● **What to work on**
Your job is to copy every record exactly.
=== Task input ===
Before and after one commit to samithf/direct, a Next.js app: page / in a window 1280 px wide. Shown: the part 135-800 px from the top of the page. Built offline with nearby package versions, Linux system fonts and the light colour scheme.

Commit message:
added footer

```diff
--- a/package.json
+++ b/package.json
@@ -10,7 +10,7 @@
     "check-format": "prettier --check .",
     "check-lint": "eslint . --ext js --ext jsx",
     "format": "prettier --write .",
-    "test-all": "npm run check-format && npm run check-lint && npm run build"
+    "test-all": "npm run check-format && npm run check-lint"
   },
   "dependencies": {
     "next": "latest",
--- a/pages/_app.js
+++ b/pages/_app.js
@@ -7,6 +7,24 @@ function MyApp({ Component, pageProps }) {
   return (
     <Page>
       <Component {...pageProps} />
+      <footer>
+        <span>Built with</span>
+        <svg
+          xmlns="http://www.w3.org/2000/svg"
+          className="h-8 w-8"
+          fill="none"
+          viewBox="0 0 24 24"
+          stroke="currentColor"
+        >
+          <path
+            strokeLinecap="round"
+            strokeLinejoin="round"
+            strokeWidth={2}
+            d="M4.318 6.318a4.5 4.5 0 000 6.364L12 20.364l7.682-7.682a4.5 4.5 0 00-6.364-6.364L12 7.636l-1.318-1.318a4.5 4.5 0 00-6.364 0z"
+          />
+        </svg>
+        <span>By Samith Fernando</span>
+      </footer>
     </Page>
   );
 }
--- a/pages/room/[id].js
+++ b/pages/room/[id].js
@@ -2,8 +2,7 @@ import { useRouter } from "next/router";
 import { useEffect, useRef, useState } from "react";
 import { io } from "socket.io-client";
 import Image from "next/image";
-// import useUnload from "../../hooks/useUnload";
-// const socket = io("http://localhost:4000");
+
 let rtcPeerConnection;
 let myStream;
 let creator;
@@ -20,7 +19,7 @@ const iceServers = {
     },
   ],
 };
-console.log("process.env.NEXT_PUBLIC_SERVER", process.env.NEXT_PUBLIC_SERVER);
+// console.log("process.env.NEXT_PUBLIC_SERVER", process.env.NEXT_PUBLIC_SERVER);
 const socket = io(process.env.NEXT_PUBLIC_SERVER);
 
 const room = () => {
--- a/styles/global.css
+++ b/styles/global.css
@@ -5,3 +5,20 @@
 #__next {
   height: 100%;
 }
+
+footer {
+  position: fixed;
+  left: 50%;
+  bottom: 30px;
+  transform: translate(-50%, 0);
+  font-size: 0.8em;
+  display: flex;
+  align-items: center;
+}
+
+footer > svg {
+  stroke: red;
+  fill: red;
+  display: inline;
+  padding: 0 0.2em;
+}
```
===
● **Solution below**
Before and after one commit to samithf/direct, a Next.js app: page / in a window 1280 px wide. Shown: the part 135-800 px from the top of the page. Built offline with nearby package versions, Linux system fonts and the light colour scheme.

Commit message:
added footer

```diff
--- a/package.json
+++ b/package.json
@@ -10,7 +10,7 @@
     "check-format": "prettier --check .",
     "check-lint": "eslint . --ext js --ext jsx",
     "format": "prettier --write .",
-    "test-all": "npm run check-format && npm run check-lint && npm run build"
+    "test-all": "npm run check-format && npm run check-lint"
   },
   "dependencies": {
     "next": "latest",
--- a/pages/_app.js
+++ b/pages/_app.js
@@ -7,6 +7,24 @@ function MyApp({ Component, pageProps }) {
   return (
     <Page>
       <Component {...pageProps} />
+      <footer>
+        <span>Built with</span>
+        <svg
+          xmlns="http://www.w3.org/2000/svg"
+          className="h-8 w-8"
+          fill="none"
+          viewBox="0 0 24 24"
+          stroke="currentColor"
+        >
+          <path
+            strokeLinecap="round"
+            strokeLinejoin="round"
+            strokeWidth={2}
+            d="M4.318 6.318a4.5 4.5 0 000 6.364L12 20.364l7.682-7.682a4.5 4.5 0 00-6.364-6.364L12 7.636l-1.318-1.318a4.5 4.5 0 00-6.364 0z"
+          />
+        </svg>
+        <span>By Samith Fernando</span>
+      </footer>
     </Page>
   );
 }
--- a/pages/room/[id].js
+++ b/pages/room/[id].js
@@ -2,8 +2,7 @@ import { useRouter } from "next/router";
 import { useEffect, useRef, useState } from "react";
 import { io } from "socket.io-client";
 import Image from "next/image";
-// import useUnload from "../../hooks/useUnload";
-// const socket = io("http://localhost:4000");
+
 let rtcPeerConnection;
 let myStream;
 let creator;
@@ -20,7 +19,7 @@ const iceServers = {
     },
   ],
 };
-console.log("process.env.NEXT_PUBLIC_SERVER", process.env.NEXT_PUBLIC_SERVER);
+// console.log("process.env.NEXT_PUBLIC_SERVER", process.env.NEXT_PUBLIC_SERVER);
 const socket = io(process.env.NEXT_PUBLIC_SERVER);
 
 const room = () => {
--- a/styles/global.css
+++ b/styles/global.css
@@ -5,3 +5,20 @@
 #__next {
   height: 100%;
 }
+
+footer {
+  position: fixed;
+  left: 50%;
+  bottom: 30px;
+  transform: translate(-50%, 0);
+  font-size: 0.8em;
+  display: flex;
+  align-items: center;
+}
+
+footer > svg {
+  stroke: red;
+  fill: red;
+  display: inline;
+  padding: 0 0.2em;
+}
```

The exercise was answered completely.